Subsection (5) of Section 16-20-01 and all of Section 16-20-01.1 were enacted into law by the 1975 legislature.

The contestant claims that VandeWalle unduly influenced the electorate.

*417 We find that the electors of the state were not misled or unduly influenced by the fact that the Justice was photographed wearing his accustomed black robe while seated at the bench in the courtroom. It was not untruthful or deceptive. He was a Justice of the Supreme Court. It is common practice for a judge to wear a robe in campaign photographs. It is like a sheriff who wears a uniform and badge while campaigning for reelection. It is not wrong for a candidate to thus inform the voters that he already occupies the office to which he seeks reelection.

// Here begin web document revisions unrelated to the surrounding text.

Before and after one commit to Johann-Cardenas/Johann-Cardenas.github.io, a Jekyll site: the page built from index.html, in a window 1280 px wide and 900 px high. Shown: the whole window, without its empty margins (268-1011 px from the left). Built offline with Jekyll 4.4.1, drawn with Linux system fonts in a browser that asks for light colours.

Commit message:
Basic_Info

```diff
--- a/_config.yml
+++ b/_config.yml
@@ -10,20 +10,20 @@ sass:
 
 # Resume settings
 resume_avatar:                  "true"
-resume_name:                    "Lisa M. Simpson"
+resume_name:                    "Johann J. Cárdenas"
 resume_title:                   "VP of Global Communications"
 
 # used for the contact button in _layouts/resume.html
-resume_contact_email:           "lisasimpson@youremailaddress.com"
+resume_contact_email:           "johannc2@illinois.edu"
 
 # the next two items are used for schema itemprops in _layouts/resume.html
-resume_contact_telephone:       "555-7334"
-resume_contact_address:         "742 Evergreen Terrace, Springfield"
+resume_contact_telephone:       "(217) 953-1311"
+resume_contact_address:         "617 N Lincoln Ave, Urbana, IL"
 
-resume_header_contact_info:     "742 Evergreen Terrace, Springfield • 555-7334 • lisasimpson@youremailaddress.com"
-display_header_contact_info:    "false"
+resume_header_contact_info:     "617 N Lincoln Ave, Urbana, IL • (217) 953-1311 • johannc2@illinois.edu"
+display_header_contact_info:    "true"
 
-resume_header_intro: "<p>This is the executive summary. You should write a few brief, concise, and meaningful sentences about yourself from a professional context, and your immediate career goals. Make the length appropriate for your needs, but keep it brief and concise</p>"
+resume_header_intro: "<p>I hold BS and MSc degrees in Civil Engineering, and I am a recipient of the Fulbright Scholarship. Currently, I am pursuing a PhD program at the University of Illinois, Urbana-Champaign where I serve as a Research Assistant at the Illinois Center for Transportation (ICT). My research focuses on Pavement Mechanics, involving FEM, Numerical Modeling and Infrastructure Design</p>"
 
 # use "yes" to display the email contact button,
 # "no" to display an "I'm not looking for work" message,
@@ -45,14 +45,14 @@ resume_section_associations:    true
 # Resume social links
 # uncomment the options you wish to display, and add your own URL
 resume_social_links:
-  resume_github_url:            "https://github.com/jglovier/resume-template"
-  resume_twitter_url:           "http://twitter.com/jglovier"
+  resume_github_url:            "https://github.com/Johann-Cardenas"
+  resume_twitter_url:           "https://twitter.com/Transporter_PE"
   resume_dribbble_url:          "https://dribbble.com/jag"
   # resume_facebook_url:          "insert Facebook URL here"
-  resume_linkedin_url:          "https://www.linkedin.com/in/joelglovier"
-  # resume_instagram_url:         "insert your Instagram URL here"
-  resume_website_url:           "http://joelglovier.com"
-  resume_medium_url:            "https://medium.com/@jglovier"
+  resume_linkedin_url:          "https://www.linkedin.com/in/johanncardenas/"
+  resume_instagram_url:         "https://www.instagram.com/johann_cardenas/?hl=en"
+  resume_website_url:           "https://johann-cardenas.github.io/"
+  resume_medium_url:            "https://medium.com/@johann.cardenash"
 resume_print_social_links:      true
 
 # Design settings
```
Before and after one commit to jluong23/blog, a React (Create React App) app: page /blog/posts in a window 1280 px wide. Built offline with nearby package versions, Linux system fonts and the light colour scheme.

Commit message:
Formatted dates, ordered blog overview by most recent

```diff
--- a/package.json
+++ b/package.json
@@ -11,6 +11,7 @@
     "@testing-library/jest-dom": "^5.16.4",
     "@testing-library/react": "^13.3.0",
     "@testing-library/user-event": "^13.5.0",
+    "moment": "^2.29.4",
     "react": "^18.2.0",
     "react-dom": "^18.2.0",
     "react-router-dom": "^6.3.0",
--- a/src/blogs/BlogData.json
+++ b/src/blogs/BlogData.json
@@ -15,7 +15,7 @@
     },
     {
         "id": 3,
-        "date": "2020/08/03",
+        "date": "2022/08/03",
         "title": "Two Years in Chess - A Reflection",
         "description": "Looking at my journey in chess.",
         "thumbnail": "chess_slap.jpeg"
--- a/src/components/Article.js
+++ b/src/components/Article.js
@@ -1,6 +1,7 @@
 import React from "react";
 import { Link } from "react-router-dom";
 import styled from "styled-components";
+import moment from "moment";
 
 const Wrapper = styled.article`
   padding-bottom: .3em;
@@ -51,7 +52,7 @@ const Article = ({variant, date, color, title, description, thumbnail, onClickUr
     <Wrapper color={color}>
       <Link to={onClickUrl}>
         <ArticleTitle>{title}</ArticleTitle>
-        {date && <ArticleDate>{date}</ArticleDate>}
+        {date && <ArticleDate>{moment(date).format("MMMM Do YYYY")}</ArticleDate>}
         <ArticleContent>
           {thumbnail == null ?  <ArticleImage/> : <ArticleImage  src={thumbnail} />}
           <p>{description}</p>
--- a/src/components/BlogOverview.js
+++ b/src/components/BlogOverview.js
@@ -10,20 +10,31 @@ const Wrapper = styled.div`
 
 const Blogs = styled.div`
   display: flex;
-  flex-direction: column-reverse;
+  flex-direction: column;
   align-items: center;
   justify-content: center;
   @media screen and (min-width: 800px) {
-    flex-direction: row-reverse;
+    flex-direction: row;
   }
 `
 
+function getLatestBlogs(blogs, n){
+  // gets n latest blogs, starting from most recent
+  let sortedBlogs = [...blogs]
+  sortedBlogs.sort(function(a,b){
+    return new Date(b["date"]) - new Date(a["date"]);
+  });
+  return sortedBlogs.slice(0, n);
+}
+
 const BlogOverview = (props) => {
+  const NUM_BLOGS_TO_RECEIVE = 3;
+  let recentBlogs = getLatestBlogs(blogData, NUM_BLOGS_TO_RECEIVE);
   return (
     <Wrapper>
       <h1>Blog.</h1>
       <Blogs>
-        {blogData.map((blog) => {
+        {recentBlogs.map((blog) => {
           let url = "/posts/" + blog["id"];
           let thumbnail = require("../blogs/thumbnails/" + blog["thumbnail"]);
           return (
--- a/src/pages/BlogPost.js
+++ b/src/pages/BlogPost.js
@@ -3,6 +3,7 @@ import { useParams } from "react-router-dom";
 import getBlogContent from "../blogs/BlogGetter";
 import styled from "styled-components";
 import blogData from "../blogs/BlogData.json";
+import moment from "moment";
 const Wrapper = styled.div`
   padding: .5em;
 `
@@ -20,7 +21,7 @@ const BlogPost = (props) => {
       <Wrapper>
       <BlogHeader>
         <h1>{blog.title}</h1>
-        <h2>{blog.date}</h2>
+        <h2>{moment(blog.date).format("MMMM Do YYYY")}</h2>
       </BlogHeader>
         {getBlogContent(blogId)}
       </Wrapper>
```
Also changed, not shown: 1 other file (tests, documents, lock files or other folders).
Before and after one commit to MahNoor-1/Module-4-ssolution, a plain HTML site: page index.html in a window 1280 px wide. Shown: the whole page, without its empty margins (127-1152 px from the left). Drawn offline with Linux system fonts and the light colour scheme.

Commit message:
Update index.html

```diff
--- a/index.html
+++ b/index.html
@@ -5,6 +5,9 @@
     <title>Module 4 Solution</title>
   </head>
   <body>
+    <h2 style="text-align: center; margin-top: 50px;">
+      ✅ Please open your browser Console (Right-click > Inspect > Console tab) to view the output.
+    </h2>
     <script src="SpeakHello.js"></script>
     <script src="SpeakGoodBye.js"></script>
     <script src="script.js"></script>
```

The contestant contends that VandeWalle violated the above Corrupt Practices Act by the "use" of state property for political purposes. Counsel for the contestant and for VandeWalle argue extensively as to the meaning of the word "use" and what it encompasses. We believe that it was the primary intent of the legislature that there should not be a misuse of public funds or a financial misuse of public property for political purposes. It would be frivolous to argue there was wear and tear of the bench. There was no evidence presented as to the electricity consumed, if any, while the short 30-second video tape was taken. But assuming there was, the trial court aptly described such use as "miniscule." We have a maxim in the North Dakota Code that the law should disregard trifles. Section 31-11-05(24) North Dakota Century Code.

However, contestant argues that the mere "use" of the courtroom is a violation in itself of the Act.

It is a matter of common knowledge that governors and state officials are often interviewed and photographed in their respective offices during election campaigns or in regard to political matters. It would be unrealistic to contend that a governor could not answer political questions proposed by reporters while he sat at his desk in the State Capitol. Legislators and state officials are shown sitting at their desks in campaign literature. State officials and members of the legislature are often interviewed by the media on political matters in the halls, chambers, and offices of the State Capitol. We mention these common occurrences because surely if the legislature intended such "use" of state property to be a violation of the Corrupt Practices Act, it would have so provided in specific and clear terms. We hold that it was not the purpose or intent of the legislature for the Act to be given the broad construction asserted by the contestant on this appeal. A Corrupt Practices Act is penal in nature and should be strictly construed. The construction of such statute should be reasonable. 26 Am.Jur.2d § 288, p. 113. As a matter of public policy, elections are not lightly set aside, especially when they have been so held as to afford a free and fair expression of popular will. 29 C.J.S. § 249 Elections.

There are other defenses raised by counsel for VandeWalle, including the contention that a Supreme Court Judge can only be removed from office through impeachment proceedings under Section 196 of the North Dakota Constitution. However, we have chosen to decide this case on its merits. We hold there was not a violation of the Corrupt Practices Act. The decision of the district court dismissing the action is affirmed.

All judges concur.

ILVEDSON, Acting C. J., and HEEN, BAKKEN, ECKERT and MUGGLI, all District Judges, sitting for ERICKSTAD, C. J., and PAULSON, PEDERSON, SAND, and VANDEWALLE, JJ., disqualified.